Graduate thesis by Christine Jamieson. The dissertation is
concerned with the significance of embodiment for moral theology. It enters into dialogue
with Christian ethicists struggling with issues relating to embodiment.
By Fred Abraham.
In Revolution and Poetic Language,
Kristeva's thesis for her Doctorat d'Etat, she further developed her concept of
intertextuality. To the two processes Freud identified as being at work in the
unconscious, displacement and condensation, Kristeva added a third process, "the
passage from one sign system to another." Inherent in this process she saw an
alteration of the thetic phase of language involving the destruction of the old system and
the forming of a new one. The new system may use the same or different signifying
materials, as in "carnival" as described by Bakhtin. She argued that the novel
particularly exhibited the potential for embodying a "redistribution" of several
different sign systems. "Intertextuality," then, is a specific type of coextension in
which a variety of diverse meanings overlap; it refers to the transposition of one or more
sign systems into another or a "field" of transpositions of many signifying
systems. The novel provides a particularly good space for this phenomenon to occur.
Margaret Smaller conducted this interview in New York City in
1985. It was published in Intertextuality and Contemporary American Fiction. The
translation is by Richard Macicsey.
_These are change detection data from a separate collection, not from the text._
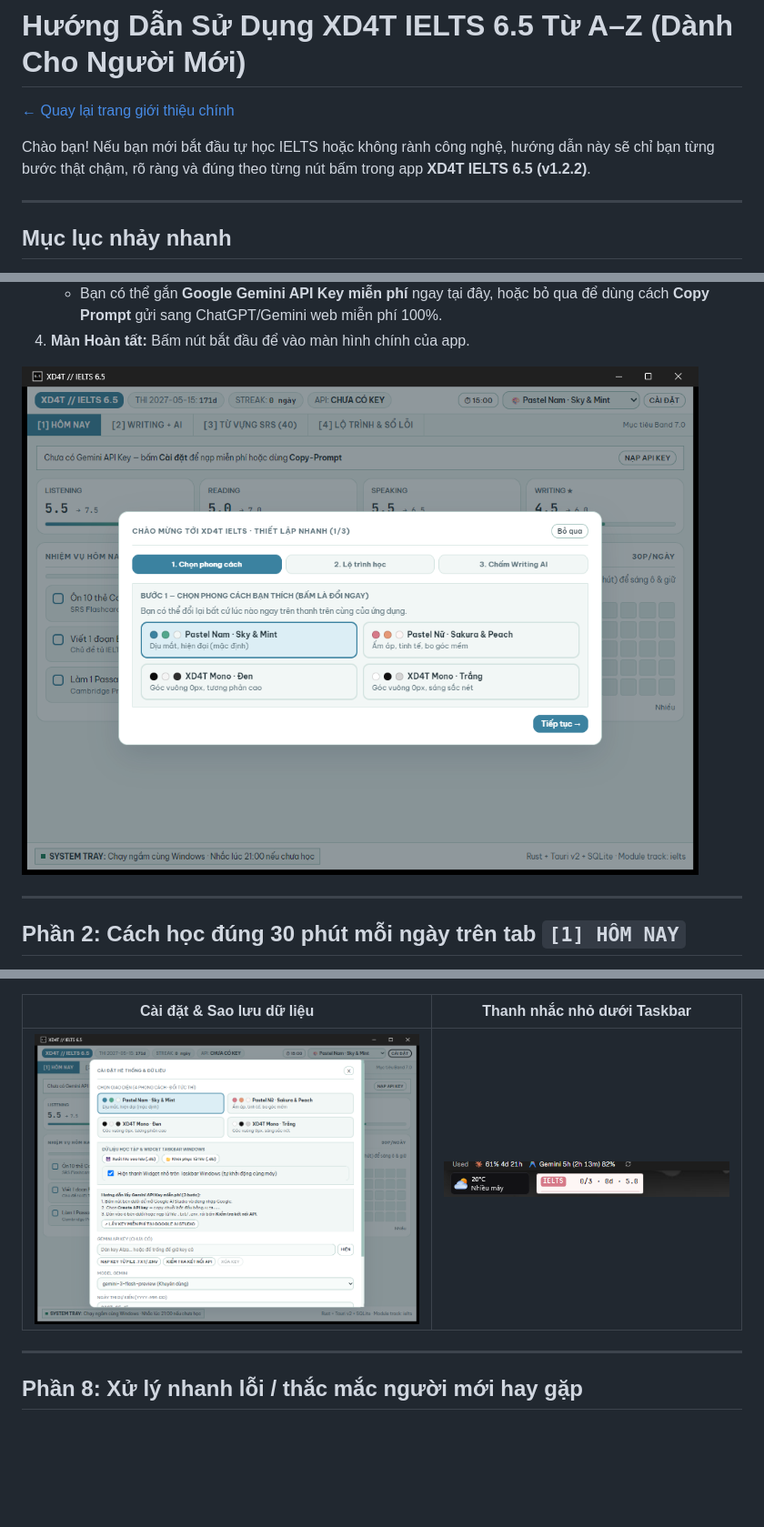
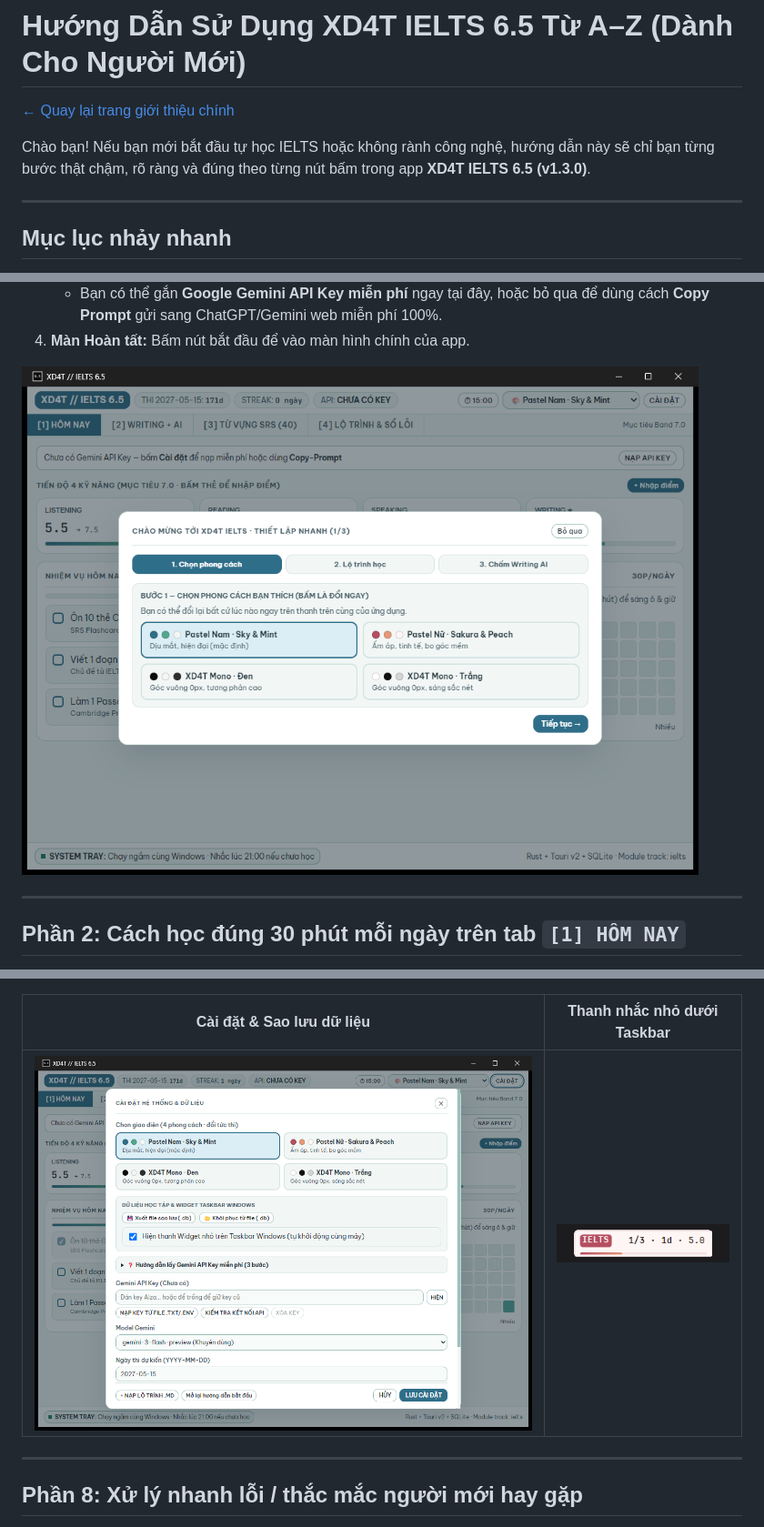
Before and after one commit to xd4t/XD4T-1ELTS, a Markdown page: docs/HUONG-DAN-SU-DUNG.md, 3 parts joined by grey strips. Shown at 91% size. GitHub-like rendering; pictures changed too: docs/screenshots/01-welcome-pastel-male.png, docs/screenshots/05-settings-backup-pastel-male.png, docs/screenshots/06-taskbar-pastel.png; blank space fills up the shorter version.

```diff
--- a/docs/HUONG-DAN-SU-DUNG.md
+++ b/docs/HUONG-DAN-SU-DUNG.md
@@ -2,7 +2,7 @@
 
 [← Quay lại trang giới thiệu chính](../README.md)
 
-Chào bạn! Nếu bạn mới bắt đầu tự học IELTS hoặc không rành công nghệ, hướng dẫn này sẽ chỉ bạn từng bước thật chậm, rõ ràng và đúng theo từng nút bấm trong app **XD4T IELTS 6.5 (v1.2.2)**.
+Chào bạn! Nếu bạn mới bắt đầu tự học IELTS hoặc không rành công nghệ, hướng dẫn này sẽ chỉ bạn từng bước thật chậm, rõ ràng và đúng theo từng nút bấm trong app **XD4T IELTS 6.5 (v1.3.0)**.
 
 ---
 
```
Also changed, not shown: README.md (+2 -2 lines), docs/screenshots/02-dashboard-pastel-male.png, docs/screenshots/03-dashboard-pastel-female.png, docs/screenshots/04-writing-pastel-female.png, 8 other files.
Kristeva speaks lucidly about her well-known notion of
intertextuality, expressing her intellectual debt to Bakhtin's notion of dialogism while
emphasizing that the intersection of voices surrounding an utterance concerns not only the
semantic field but the syntactic and phonic fields. She introduces a psychoanalytic
element into the notion of intertextuality by suggesting that the intertextuality of the
creator and the reader make them "subject-in-process" whose psychic identity is
put into question. Commenting on Nerval, Kristeva then contrasts modern poetry, described
as more openly regressive" and direct, with the modern novel, which is said to result
from a "working-out" of the self. She claims that the modern novel could thus be
seen as a "kind of continuous lay analysis." Other questions have to do with
melancholia (Kristeva was working on Back Sun at the time ot this interview).
Psychoanalysis (which is said to link theory and practice more fortuitously than does
Marxism or political commitment), and the political structure of the United States.
Kristeva concludes by discussing her plans for writing fiction, including the project that
would eventually become The Samurai.
This is an excellent feminist resource website, including the